Background: Pontine haemorrhage comprises approximately 10% of intracerebral haemorrhages. There is a common presumption that pontine haemorrhage is inherently associated with poor outcome. Purpose: The aim of the review was to identify chief predictors of prognosis in (pontine haemorrhage) through systematic review of published literature. Methods: A query of PubMed/MEDLINE was conducted in search of studies in English language since, 1980 focusing specifically on outcome in pontine haemorrhage. References for each publication were reviewed for additional studies not detected by the PubMed/MEDLINE probe. Surgical outcome studies were excluded from the review. Findings: The query identified 7867 titles, after removal of duplicates and irrelevant studies, 20 titles were included in the review. In a total of 1437 pontine haemorrhage patients included in the 20 studies, the overall rate for early all-cause mortality was 48.1%. Level of consciousness on admission and haemorrhage size were the most consistent predictors of mortality in patients with pontine haemorrhage. Haemorrhage localisation within the pons was also a prognostic factor, but not consistently. Age and intraventricular extension were not found to be powerful prognostic predictors. Discussion/Conclusion: Based on this review, level of consciousness on admission and haemorrhage size were the most influential prognostic factors in pontine haemorrhage, whereas age, haemorrhage localisation, and intraventricular haemorrhage did not consistently predict prognosis.

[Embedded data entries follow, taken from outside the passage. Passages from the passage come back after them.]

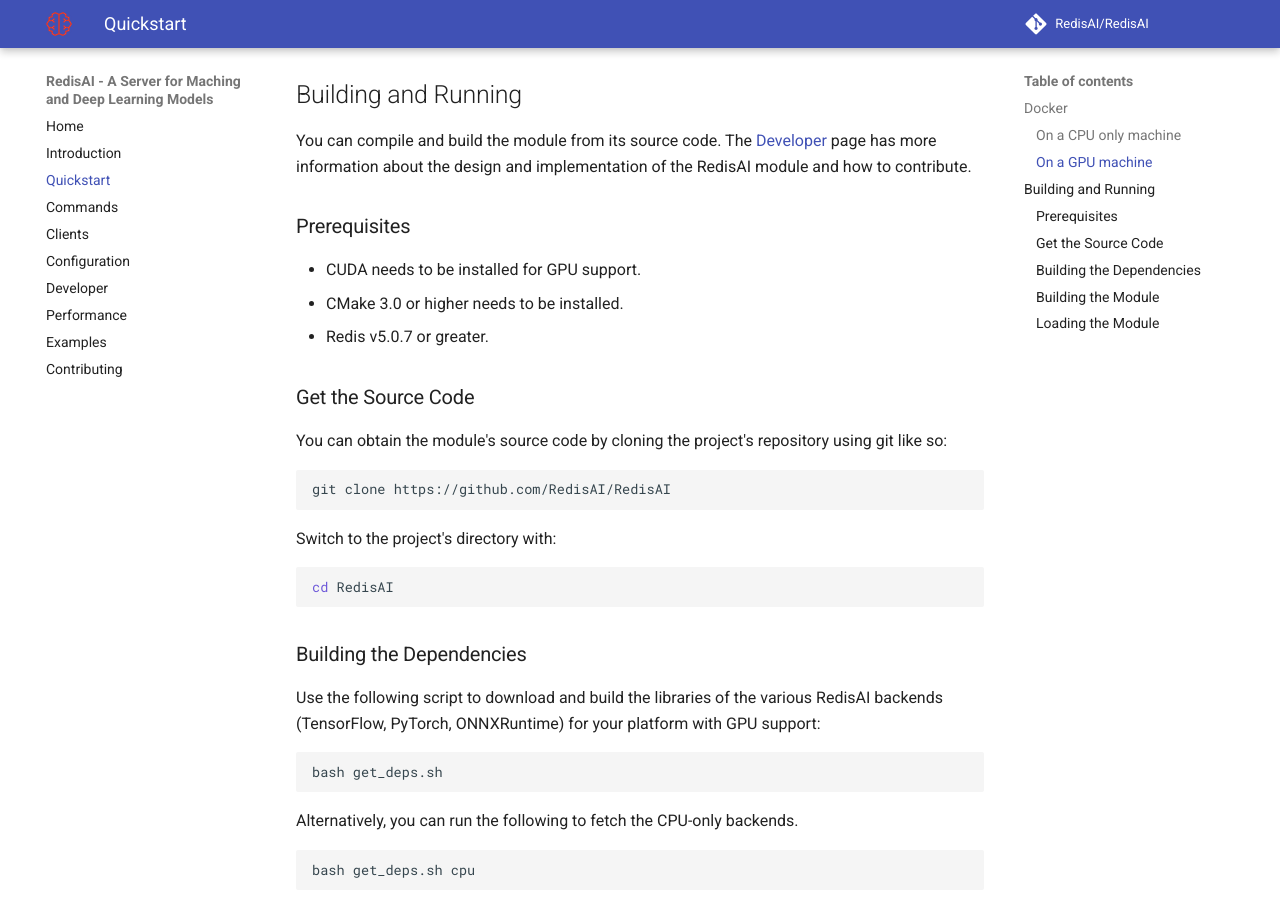
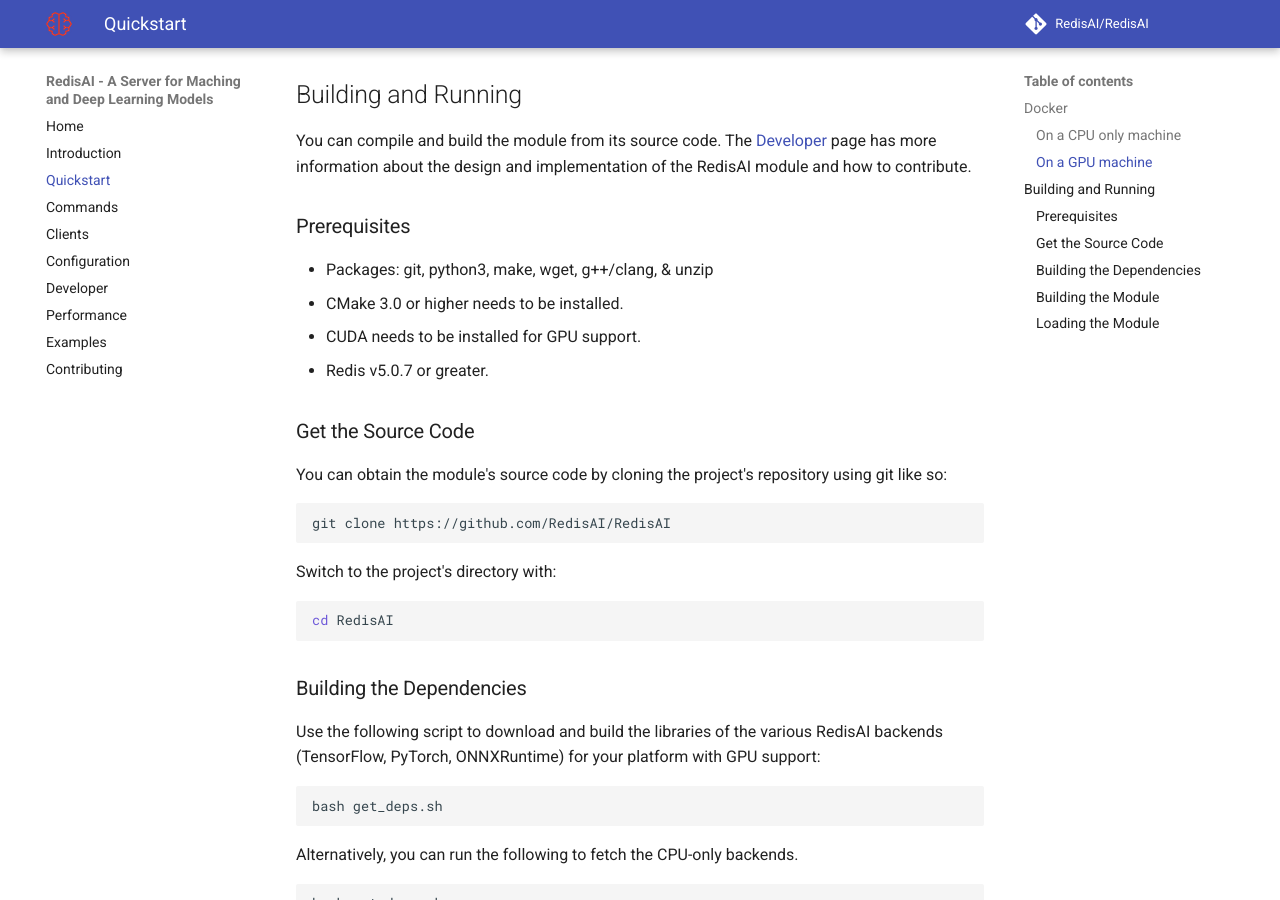
Before and after one commit to RedisAI/RedisAI, an MkDocs documentation site: the page built from docs/quickstart.md, in a window 1280 px wide and 900 px high, scrolled down 588 px. Built offline with MkDocs 1.6.1 and Material for MkDocs 9.7.7, drawn with Linux system fonts in a browser that asks for light colours; comment, search, counter and statistics services are not loaded.

Commit message:
packages (#349)
Co-authored-by: Luca Antiga <luca.antiga@orobix.com>

```diff
--- a/docs/quickstart.md
+++ b/docs/quickstart.md
@@ -21,8 +21,9 @@
 You can compile and build the module from its source code. The [Developer](developer.md) page has more information about the design and implementation of the RedisAI module and how to contribute.
 
 ### Prerequisites
+* Packages: git, python3, make, wget, g++/clang, & unzip
+* CMake 3.0 or higher needs to be installed.
 * CUDA needs to be installed for GPU support.
-* CMake 3.0 or higher needs to be installed.
 * Redis v5.0.7 or greater.
 
 ### Get the Source Code
```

- Pontine haemorrhage
- intracerebral haemorrhage
ASJC Scopus subject areas
- Clinical Neurology
- Cardiology and Cardiovascular Medicine